- Probiotics — I take this for the reasons Joanie stated above, plus I know I don't eat enough fermented foods. This isn't a fix for that at all (I need to get better, but just forget sometimes), but it's at least something to build the healthy bacteria in my gut, which keeps our immune system strong. Here's one of my favorite brands.
- Cod Liver Oil — here's how I get it down the hatch. Here's a more current post about which kind we take now and why.
- Iodine caps, because my iodine was a little low, so I'm just taking one of these every other day, because I've heard you could get too much of this.

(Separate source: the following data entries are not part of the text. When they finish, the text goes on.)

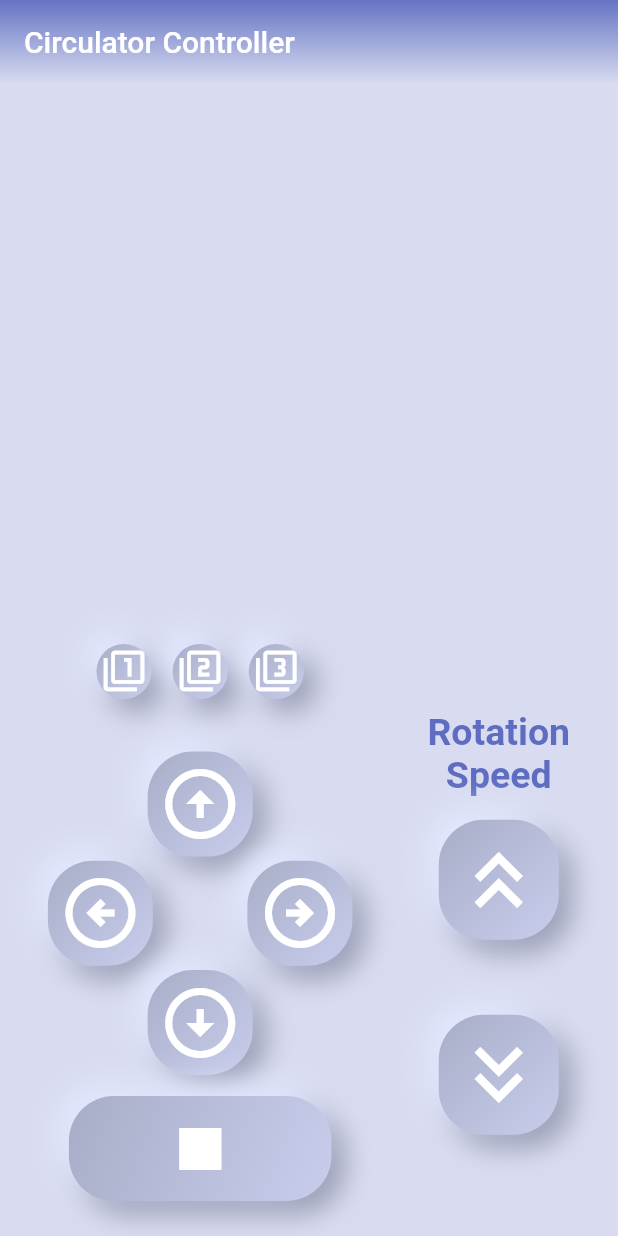
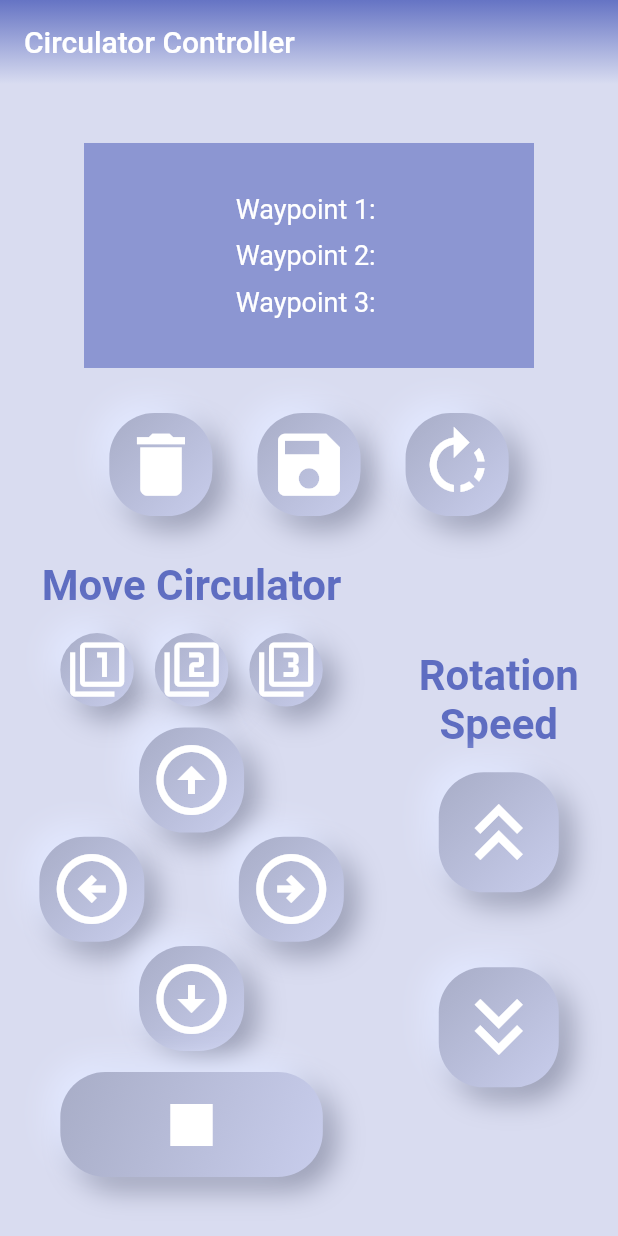
Before and after one commit to sanghyunna/SmartCirculatorApp, a Flutter app: the screen it shows after launch, on a phone screen of 412 x 824 dp. Run offline on Flutter 3.47's test engine with Material 2 defaults, Android fonts, the phone set to English and light mode, and no system bars.

Commit message:
server : added buttons and bulletin

```diff
--- /dev/null
+++ b/practice/lib/bulletin.dart
@@ -0,0 +1,45 @@
+import 'package:flutter/material.dart';
+
+class Bulletin extends StatelessWidget {
+  @override
+  Widget build(BuildContext context) {
+    String waypointOne = '';
+    String waypointTwo = '';
+    String waypointThree = '';
+
+    return Container(
+      width: 300,
+      height: 150,
+      color: Colors.indigo.withOpacity(0.5),
+      child: Column(
+        mainAxisAlignment: MainAxisAlignment.center,
+        crossAxisAlignment: CrossAxisAlignment.center,
+        children: <Widget>[
+          Text(
+            'Waypoint 1: $waypointOne',
+            style: TextStyle(
+              color: Colors.white,
+              fontSize: 18,
+            ),
+          ),
+          SizedBox(height: 10),
+          Text(
+            'Waypoint 2: $waypointTwo',
+            style: TextStyle(
+              color: Colors.white,
+              fontSize: 18,
+            ),
+          ),
+          SizedBox(height: 10),
+          Text(
+            'Waypoint 3: $waypointThree',
+            style: TextStyle(
+              color: Colors.white,
+              fontSize: 18,
+            ),
+          ),
+        ],
+      ),
+    );
+  }
+}
--- a/practice/lib/control_page.dart
+++ b/practice/lib/control_page.dart
@@ -1,5 +1,8 @@
 import 'package:flutter/material.dart';
+import 'package:practice/custom_button.dart';
+import 'package:practice/rotate_button.dart';
 import 'package:practice/speed_control.dart';
+import 'bulletin.dart';
 import 'dpad_control.dart';
 
 class ControlPage extends StatelessWidget {
@@ -13,8 +16,7 @@ class ControlPage extends StatelessWidget {
             color: Colors.white,
           ),
         ),
-        backgroundColor:
-            Colors.transparent, // Set the app bar background to transparent
+        backgroundColor: Colors.transparent,
         elevation: 0,
         flexibleSpace: Container(
           decoration: BoxDecoration(
@@ -25,25 +27,55 @@ class ControlPage extends StatelessWidget {
               ], // Define your gradient colors
               begin: Alignment.topCenter,
               end: Alignment.bottomCenter,
-              stops: [
-                0.0,
-                1.0
-              ], // Adjust stops to control the gradient transition
+              stops: [0.0, 1.0],
             ),
           ),
         ),
       ),
       body: Container(
+        // 배경색을 위한 Container
         decoration: BoxDecoration(
           color: Colors.indigo.withOpacity(0.2),
         ),
         child: Center(
           child: Column(
+            //
             mainAxisAlignment: MainAxisAlignment.center,
             children: <Widget>[
-              const SizedBox(height: 150),
-              const SizedBox(height: 200),
+              Bulletin(),
+              const SizedBox(height: 30),
               Row(
+                mainAxisAlignment: MainAxisAlignment.center,
+                children: <Widget>[
+                  CustomButton(
+                    // Delete Button
+                    iconData: Icons.delete,
+                    pressedButton: 'Delete',
+                    text: "Choose a waypoint to delete",
+                    size: 55,
+                  ),
+                  const SizedBox(width: 30),
+                  CustomButton(
+                    // Save Button
+                    iconData: Icons.save,
+                    pressedButton: 'Save',
+                    text: "Choose a waypoint to save",
+                    size: 55,
+                  ),
+                  const SizedBox(width: 30),
+                  RotateButton(
+                    // Rotation Button
+                    iconData: Icons.rotate_right,
+                    pressedButton: 'Rotate',
+                    selectedWaypoints: [],
+                    sendMessagesOrNot: false,
+                    size: 55,
+                  ),
+                ],
+              ),
+              const SizedBox(height: 30),
+              Row(
+                // DpadControl & SpeedControl 가로 배치
                 mainAxisAlignment: MainAxisAlignment.center,
                 children: <Widget>[
                   DpadControl(size: 0.7),
--- /dev/null
+++ b/practice/lib/custom_button.dart
@@ -0,0 +1,90 @@
+import 'package:flutter/material.dart';
+import 'dpad_button.dart';
+import 'message_sender.dart';
+
+class CustomButton extends StatefulWidget {
+  final IconData iconData;
+  final Color buttonColor;
+  final String pressedButton;
+  final bool isStopButton;
+  final double size;
+  final double sizeMultiplier;
+  final String text;
+  final bool sendMessagesOrNot;
+
+  CustomButton(
+      {required this.iconData,
+      required this.pressedButton,
+      this.sizeMultiplier = 1.00,
+      this.isStopButton = false,
+      this.text = "Choose a waypoint",
+      this.buttonColor = Colors.indigo,
+      this.sendMessagesOrNot = false,
+      this.size = 80});
+
+  @override
+  _CustomSaveState createState() => _CustomSaveState();
+}
+
+class _CustomSaveState extends State<CustomButton> {
+  void _showInputDialog(BuildContext context) {
+    String command = '';
+    if (widget.pressedButton == 'Delete') {
+      command = 'x';
+    } else if (widget.pressedButton == 'Save') {
+      command = 'q';
+    }
+    showDialog(
+      context: context,
+      builder: (BuildContext context) {
+        return AlertDialog(
+          title: Text(widget.text),
+          content: Container(
+              width: double.maxFinite,
+              child: Row(
+                mainAxisAlignment: MainAxisAlignment.spaceAround,
+                children: [
+                  ElevatedButton(
+                    onPressed: () {
+                      MessageSender messageSender = MessageSender();
+                      messageSender.sendMessage('$command 1');
+                      Navigator.of(context).pop();
+                    },
+                    child: Text("1"),
+                  ),
+                  ElevatedButton(
+                    onPressed: () {
+                      MessageSender messageSender = MessageSender();
+                      messageSender.sendMessage('$command 2');
+                      Navigator.of(context).pop();
+                    },
+                    child: Text("2"),
+                  ),
+                  ElevatedButton(
+                    onPressed: () {
+                      MessageSender messageSender = MessageSender();
+                      messageSender.sendMessage('$command 3');
+                      Navigator.of(context).pop();
+                    },
+                    child: Text("3"),
+                  ),
+                ],
+              )),
+        );
+      },
+    );
+  }
+
+  @override
+  Widget build(BuildContext context) {
+    return DPadButton(
+        iconData: widget.iconData,
+        pressedButton: widget.pressedButton,
+        sizeMultiplier: widget.sizeMultiplier,
+        isStopButton: widget.isStopButton,
+        buttonColor: widget.buttonColor,
+        size: widget.size,
+        sendMessagesOrNot: widget.sendMessagesOrNot,
+        onTap: () => _showInputDialog(context));
+  }
+}
--- a/practice/lib/dpad_control.dart
+++ b/practice/lib/dpad_control.dart
@@ -13,12 +13,27 @@ class DpadControl extends StatelessWidget {
       children: <Widget>[
         Row(
           mainAxisAlignment: MainAxisAlignment.center,
+          children: [
+            Text(
+              'Move Circulator',
+              style: TextStyle(
+                fontSize: 28,
+                fontWeight: FontWeight.bold,
+                color: Colors.indigo.withOpacity(0.8),
+              ),
+              textAlign: TextAlign.center,
+            ),
+          ],
+        ),
+        SizedBox(height: 15),
+        Row(
+          mainAxisAlignment: MainAxisAlignment.center,
           children: <Widget>[
             DPadButton(
               sizeMultiplier: size,
               iconData: Icons.filter_1,
               pressedButton: 'One',
-              size: 60 * size,
+              size: 80 * size,
               buttonColor: Colors.red,
             ),
             SizedBox(width: 20 * size),
@@ -26,7 +41,7 @@ class DpadControl extends StatelessWidget {
               sizeMultiplier: size,
               iconData: Icons.filter_2,
               pressedButton: 'Two',
-              size: 60 * size,
+              size: 80 * size,
               buttonColor: Colors.red,
             ),
             SizedBox(width: 20 * size),
@@ -34,12 +49,12 @@ class DpadControl extends StatelessWidget {
               sizeMultiplier: size,
               iconData: Icons.filter_3,
               pressedButton: 'Three',
-              size: 60 * size,
+              size: 80 * size,
               buttonColor: Colors.red,
             ),
           ],
         ),
-        SizedBox(height: 50 * size),
+        SizedBox(height: 20 * size),
         Row(
           mainAxisAlignment: MainAxisAlignment.center,
           children: <Widget>[
--- a/practice/lib/message_sender.dart
+++ b/practice/lib/message_sender.dart
@@ -2,7 +2,9 @@ import 'dart:convert';
 import 'package:http/http.dart' as http;
 
 class MessageSender {
-  final String apiUrl = 'http://circulator.p-e.kr:8000/connection/control/';
+  // final String apiUrl = 'http://circulator.p-e.kr:8000/connection/control/';
+  // final String apiUrl = 'http://127.0.0.1:8000/connection/control/';
+  final String apiUrl = 'http://192.168.88.87:8000/connection/control/';
 
   Future<void> sendMessage(String message) async {
     try {
--- /dev/null
+++ b/practice/lib/rotate_button.dart
@@ -0,0 +1,135 @@
+import 'package:flutter/material.dart';
+import 'dpad_button.dart';
+import 'message_sender.dart';
+
+class RotateButton extends StatefulWidget {
+  final IconData iconData;
+  final Color buttonColor;
+  final String pressedButton;
+  final bool isStopButton;
+  final double size;
+  final double sizeMultiplier;
+  final String text;
+  final bool sendMessagesOrNot;
+  final List<String> selectedWaypoints;
+
+  RotateButton({
+    required this.iconData,
+    required this.pressedButton,
+    this.sizeMultiplier = 1.00,
+    this.isStopButton = false,
+    this.text = "Choose the order to rotate",
+    this.buttonColor = Colors.indigo,
+    this.size = 80,
+    this.sendMessagesOrNot = false,
+    required this.selectedWaypoints,
+  });
+
+  @override
+  _RotateState createState() => _RotateState();
+}
+
+class _RotateState extends State<RotateButton> {
+  void _updateSelectedWaypoints(String waypoint) {
+    setState(() {
+      widget.selectedWaypoints.add(waypoint);
+    });
+  }
+
+  void _showInputDialog(BuildContext context) {
+    showDialog(
+      context: context,
+      builder: (BuildContext context) {
+        return StatefulBuilder(
+            builder: (BuildContext context, StateSetter setState) {
+          return AlertDialog(
+            title: Text(widget.text),
+            content: Container(
+              width: double.maxFinite,
+              child: Column(
+                mainAxisAlignment: MainAxisAlignment.center,
+                children: [
+                  Row(
+                    mainAxisAlignment: MainAxisAlignment.spaceAround,
+                    children: [
+                      ElevatedButton(
+                        onPressed: () {
+                          print("User selected option 1");
+                          _updateSelectedWaypoints("1");
+                          setState(() {});
+                        },
+                        child: Text("1"),
+                      ),
+                      ElevatedButton(
+                        onPressed: () {
+                          print("User selected option 2");
+                          _updateSelectedWaypoints("2");
+                          setState(() {});
+                        },
+                        child: Text("2"),
+                      ),
+                      ElevatedButton(
+                        onPressed: () {
+                          print("User selected option 3");
+                          _updateSelectedWaypoints("3");
+                          setState(() {});
+                        },
+                        child: Text("3"),
+                      ),
+                    ],
+                  ),
+                  SizedBox(height: 10),
+                  Row(
+                    mainAxisAlignment: MainAxisAlignment.center,
+                    children: [
+                      Text(widget.selectedWaypoints
+                          .toString()
+                          .split("[")[1]
+                          .split(']')[0])
+                    ],
+                  ),
+                  SizedBox(height: 10),
+                  Row(
+                    mainAxisAlignment: MainAxisAlignment.spaceAround,
+                    children: [
+                      ElevatedButton(
+                          onPressed: () {
+                            print('Rotate Button canceled');
+                            Navigator.of(context).pop();
+                            widget.selectedWaypoints.clear();
+                          },
+                          child: Text('Cancel')),
+                      ElevatedButton(
+                          onPressed: () {
+                            print('Rotate Button confirmed');
+                            Navigator.of(context).pop();
+                            String temp = widget.selectedWaypoints.join(' ');
+                            widget.selectedWaypoints.clear();
+                            MessageSender messageSender = MessageSender();
+                            messageSender.sendMessage('r ' + temp);
+                          },
+                          child: Text('Confirm')),
+                    ],
+                  ),
+                ],
+              ),
+            ),
+          );
+        });
+      },
+    );
+  }
+
+  @override
+  Widget build(BuildContext context) {
+    return DPadButton(
+        iconData: widget.iconData,
+        pressedButton: widget.pressedButton,
+        sizeMultiplier: widget.sizeMultiplier,
+        isStopButton: widget.isStopButton,
+        buttonColor: widget.buttonColor,
+        size: widget.size,
+        sendMessagesOrNot: widget.sendMessagesOrNot,
+        onTap: () => _showInputDialog(context));
+  }
+}
--- a/practice/lib/speed_control.dart
+++ b/practice/lib/speed_control.dart
@@ -11,7 +11,7 @@ class SpeedControl extends StatelessWidget {
           child: Text(
             'Rotation\nSpeed',
             style: TextStyle(
-              fontSize: 25,
+              fontSize: 28,
               fontWeight: FontWeight.bold,
               color: Colors.indigo.withOpacity(0.8),
             ),
```
Also changed, not shown: practice/lib/dpad_button.dart (+21 -5 lines), 1 other file.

- She said my adrenal health was borderline, not bad, but it could go bad, so I've been taking this adrenal supplement in the mornings and one of these vitamin C capsules in the evenings. Mostly I've been SO much better about sleeping 7-9 hours consistently. (Those of you who have been my reader friends for a long time know what a big deal this is for me me!)
Remember, don't just follow what Joanie or I say, do your own research and get help from a natural practitioner if needed!
Back to Joanie…
Your Farmer Is Your Best Health Insurance!
Rebuilding soil fertility is a labor of love. Producing more nutrient-dense food does not happen overnight, but for the sake of the improved health of our children and children's children, supporting the farmers using restorative, sustainable agricultural practices is well worth our sacrifice of a few dollars today!
How about you? How do you decide what is “enough?” Tell us in the comments what works for you.
- Also check out Kelly's post: Are Supplements Necessary for Good Health?
This was a post by my sweet friend, Joanie Blaxter, who is now a regular writer around here!
Disclaimer: Neither Joanie nor I are health professionals! Use what you read here for your own research and then consult with a natural-minded doctor or health professional you trust to find what is best and right for YOU. Read my entire disclaimer here, and also note that there may be affiliate links in this post.